─── Data

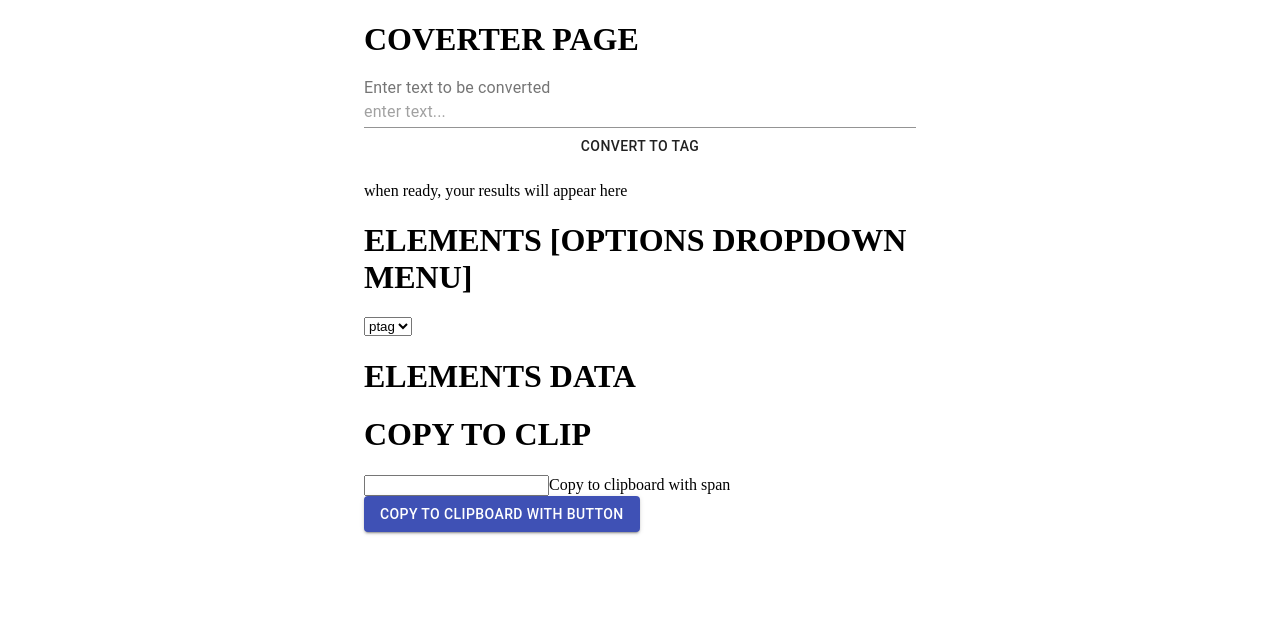
Repository: DevLuDaley/element-generator
Page: /
The author's editor kept a copy of each file at every save. The page is drawn from the files as they stood at one save, then again after the next save.
The browser window is 1280 px wide. The pictures show the whole page.
The project was rebuilt for these pictures with package versions that can differ from the ones it lists, and the page was loaded fresh each time. Also part of the build but not shown: webpack.config.js.

Above is the page before, as saved 2020-12-23 18:52:56.

After the next save:
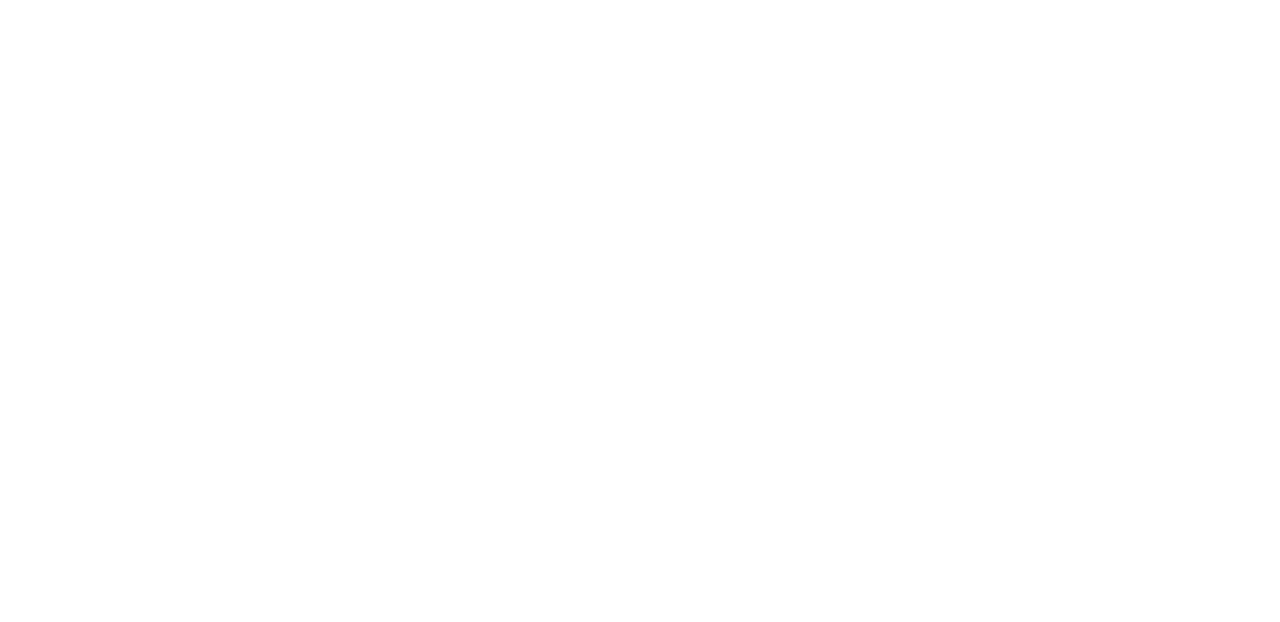
Console error: ReferenceError: classes is not defined
Saved 10 s later.
--- a/src/components/ConverterPage.js
+++ b/src/components/ConverterPage.js
@@ -46,6 +46,23 @@
             {/* <Box component="span" m={1} color="text.primary"> */}
             {/* <Box color="text.primary" clone></Box> */}
         <div>
+
+
+ <FormControl className={classes.formControl}>
+        <InputLabel id="demo-simple-select-label">Age</InputLabel>
+        <Select
+          labelId="demo-simple-select-label"
+          id="demo-simple-select"
+          value={age}
+          onChange={handleChange}
+        >
+          <MenuItem value={10}>Ten</MenuItem>
+          <MenuItem value={20}>Twenty</MenuItem>
+          <MenuItem value={30}>Thirty</MenuItem>
+        </Select>
+      </FormControl>
+
+
             <FormGroup id='convert-to-element-form' onSubmit={handleSubmit}>
             {/* {elementsArray ? elementsArray.map(ele => ele): null} */}
 

After the 5 saves that followed:
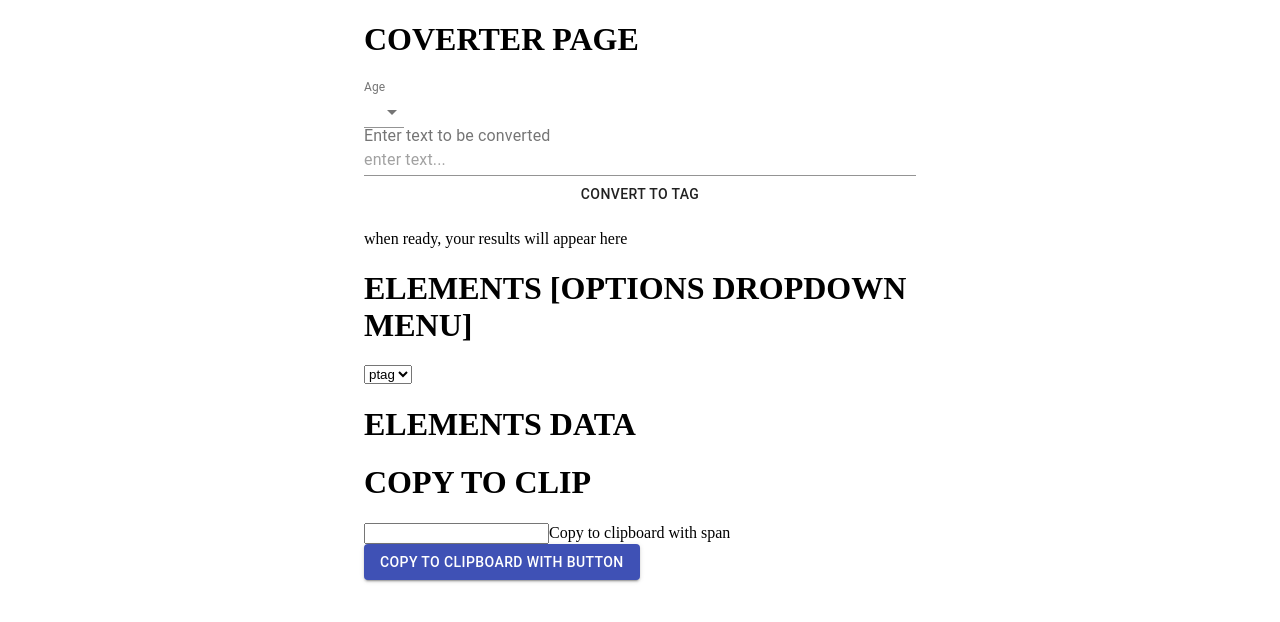
The error is gone.
The 5 saves are shown as one change because 4 left the picture as it was.
The last was saved 105 s later.
--- a/src/components/ConverterPage.js
+++ b/src/components/ConverterPage.js
@@ -48,13 +48,13 @@
         <div>
 
 
- <FormControl className={classes.formControl}>
+ <FormControl >
         <InputLabel id="demo-simple-select-label">Age</InputLabel>
         <Select
           labelId="demo-simple-select-label"
           id="demo-simple-select"
-          value={age}
-          onChange={handleChange}
+          value={1}
+          onChange={handleSubmit}
         >
           <MenuItem value={10}>Ten</MenuItem>
           <MenuItem value={20}>Twenty</MenuItem>
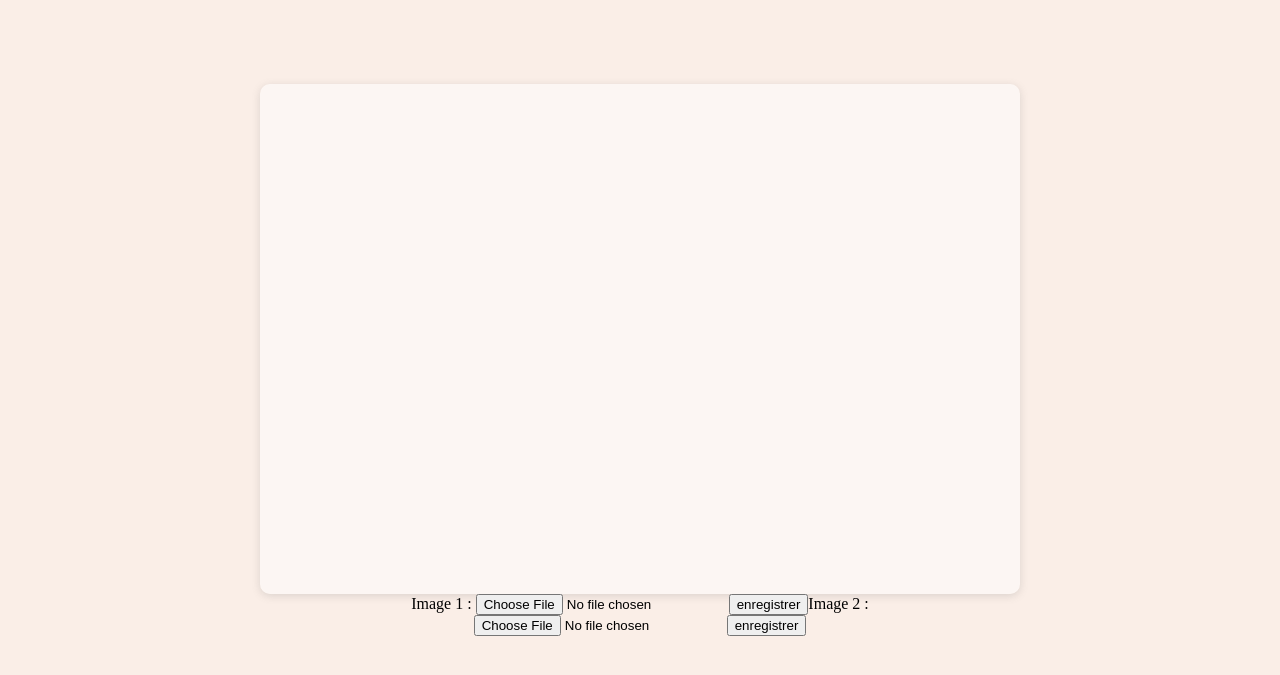
Repository: Lucas-Cassan/img-assembler
Page: / (app in frontend/)
An editor plug-in stored every save of this project. The page is shown before and after the next save, followed by the edit.
The browser window is 1280 px wide. The pictures show the whole page.
The project was rebuilt for these pictures with package versions that can differ from the ones it lists, and the page was loaded fresh each time.

Above is the page before, as saved 2022-02-02 15:02:32.

After the next save:
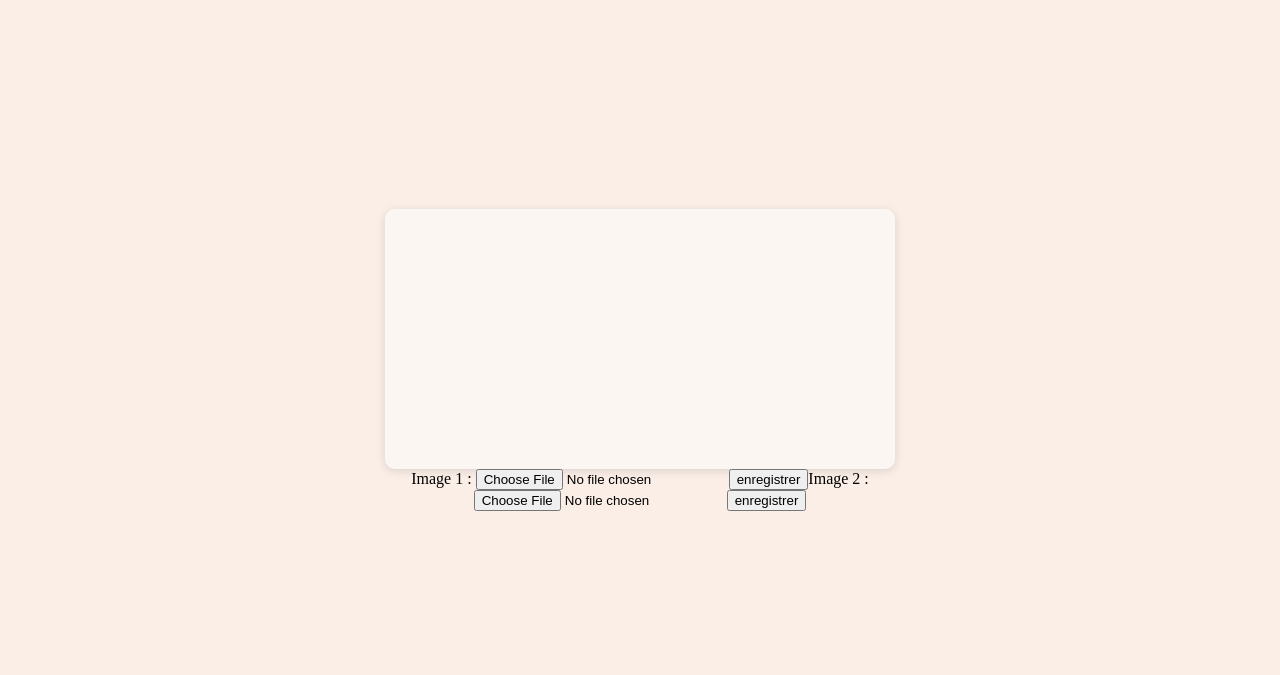
Saved 2 min 25 s later.
--- a/frontend/src/styles/index.scss
+++ b/frontend/src/styles/index.scss
@@ -19,9 +19,9 @@
             flex-direction: column;
 
             #image{
-                width: 750Px;
+                width: 500Px;
                 padding: 5px;
-                height: 500px;
+                height: 250px;
                 background-color: rgba($color: #FFF, $alpha: .5);
                 border-radius: 10px;
                 box-shadow: rgba(99, 99, 99, 0.2) 0px 2px 8px 0px;

After the save that followed:
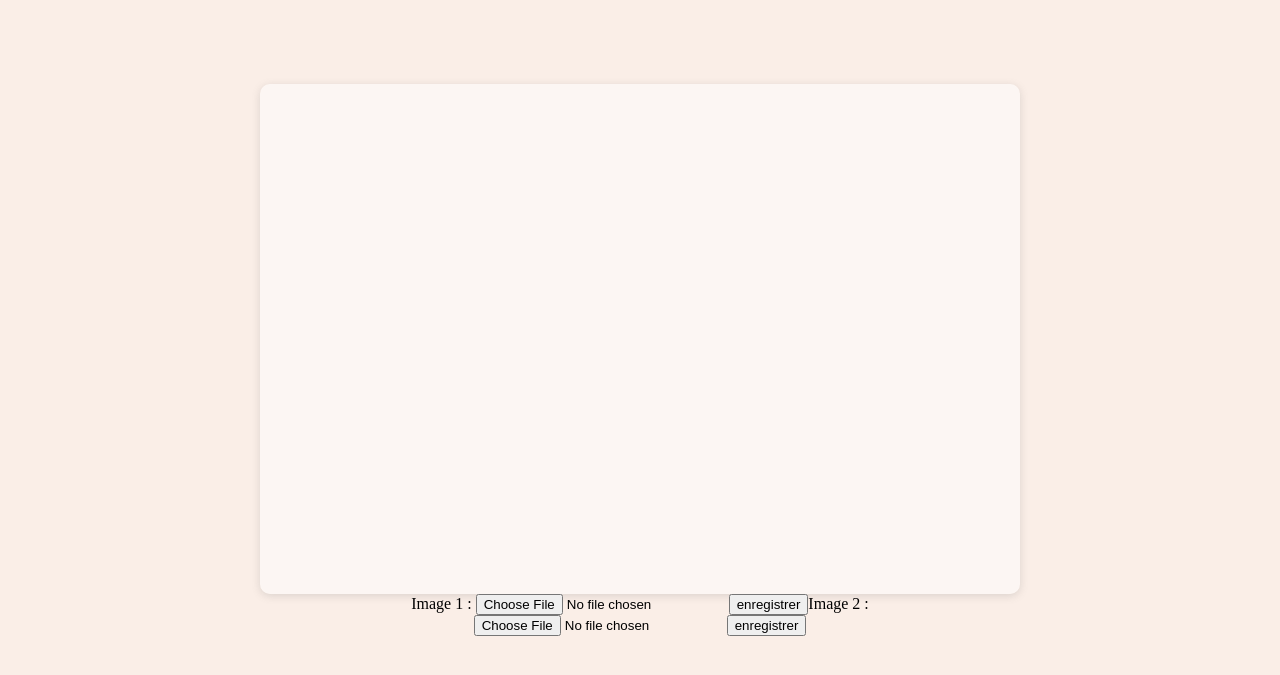
Saved 4 s later.
--- a/frontend/src/styles/index.scss
+++ b/frontend/src/styles/index.scss
@@ -19,9 +19,9 @@
             flex-direction: column;
 
             #image{
-                width: 500Px;
+                width: 750Px;
                 padding: 5px;
-                height: 250px;
+                height: 500px;
                 background-color: rgba($color: #FFF, $alpha: .5);
                 border-radius: 10px;
                 box-shadow: rgba(99, 99, 99, 0.2) 0px 2px 8px 0px;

──────

## Exercise
Reproduce each entry precisely, dropping only the pictures.

## Solved problem
Repository: DevLuDaley/element-generator
Page: /
The author's editor kept a copy of each file at every save. The page is drawn from the files as they stood at one save, then again after the next save.
The browser window is 1280 px wide. The pictures show the whole page.
The project was rebuilt for these pictures with package versions that can differ from the ones it lists, and the page was loaded fresh each time. Also part of the build but not shown: webpack.config.js.

Above is the page before, as saved 2020-12-23 18:52:56.

After the next save:
Console error: ReferenceError: classes is not defined
Saved 10 s later.
--- a/src/components/ConverterPage.js
+++ b/src/components/ConverterPage.js
@@ -46,6 +46,23 @@
             {/* <Box component="span" m={1} color="text.primary"> */}
             {/* <Box color="text.primary" clone></Box> */}
         <div>
+
+
+ <FormControl className={classes.formControl}>
+        <InputLabel id="demo-simple-select-label">Age</InputLabel>
+        <Select
+          labelId="demo-simple-select-label"
+          id="demo-simple-select"
+          value={age}
+          onChange={handleChange}
+        >
+          <MenuItem value={10}>Ten</MenuItem>
+          <MenuItem value={20}>Twenty</MenuItem>
+          <MenuItem value={30}>Thirty</MenuItem>
+        </Select>
+      </FormControl>
+
+
             <FormGroup id='convert-to-element-form' onSubmit={handleSubmit}>
             {/* {elementsArray ? elementsArray.map(ele => ele): null} */}
 

After the 5 saves that followed:
The error is gone.
The 5 saves are shown as one change because 4 left the picture as it was.
The last was saved 105 s later.
--- a/src/components/ConverterPage.js
+++ b/src/components/ConverterPage.js
@@ -48,13 +48,13 @@
         <div>
 
 
- <FormControl className={classes.formControl}>
+ <FormControl >
         <InputLabel id="demo-simple-select-label">Age</InputLabel>
         <Select
           labelId="demo-simple-select-label"
           id="demo-simple-select"
-          value={age}
-          onChange={handleChange}
+          value={1}
+          onChange={handleSubmit}
         >
           <MenuItem value={10}>Ten</MenuItem>
           <MenuItem value={20}>Twenty</MenuItem>
Repository: Lucas-Cassan/img-assembler
Page: / (app in frontend/)
An editor plug-in stored every save of this project. The page is shown before and after the next save, followed by the edit.
The browser window is 1280 px wide. The pictures show the whole page.
The project was rebuilt for these pictures with package versions that can differ from the ones it lists, and the page was loaded fresh each time.

Above is the page before, as saved 2022-02-02 15:02:32.

After the next save:
Saved 2 min 25 s later.
--- a/frontend/src/styles/index.scss
+++ b/frontend/src/styles/index.scss
@@ -19,9 +19,9 @@
             flex-direction: column;
 
             #image{
-                width: 750Px;
+                width: 500Px;
                 padding: 5px;
-                height: 500px;
+                height: 250px;
                 background-color: rgba($color: #FFF, $alpha: .5);
                 border-radius: 10px;
                 box-shadow: rgba(99, 99, 99, 0.2) 0px 2px 8px 0px;

After the save that followed:
Saved 4 s later.
--- a/frontend/src/styles/index.scss
+++ b/frontend/src/styles/index.scss
@@ -19,9 +19,9 @@
             flex-direction: column;
 
             #image{
-                width: 500Px;
+                width: 750Px;
                 padding: 5px;
-                height: 250px;
+                height: 500px;
                 background-color: rgba($color: #FFF, $alpha: .5);
                 border-radius: 10px;
                 box-shadow: rgba(99, 99, 99, 0.2) 0px 2px 8px 0px;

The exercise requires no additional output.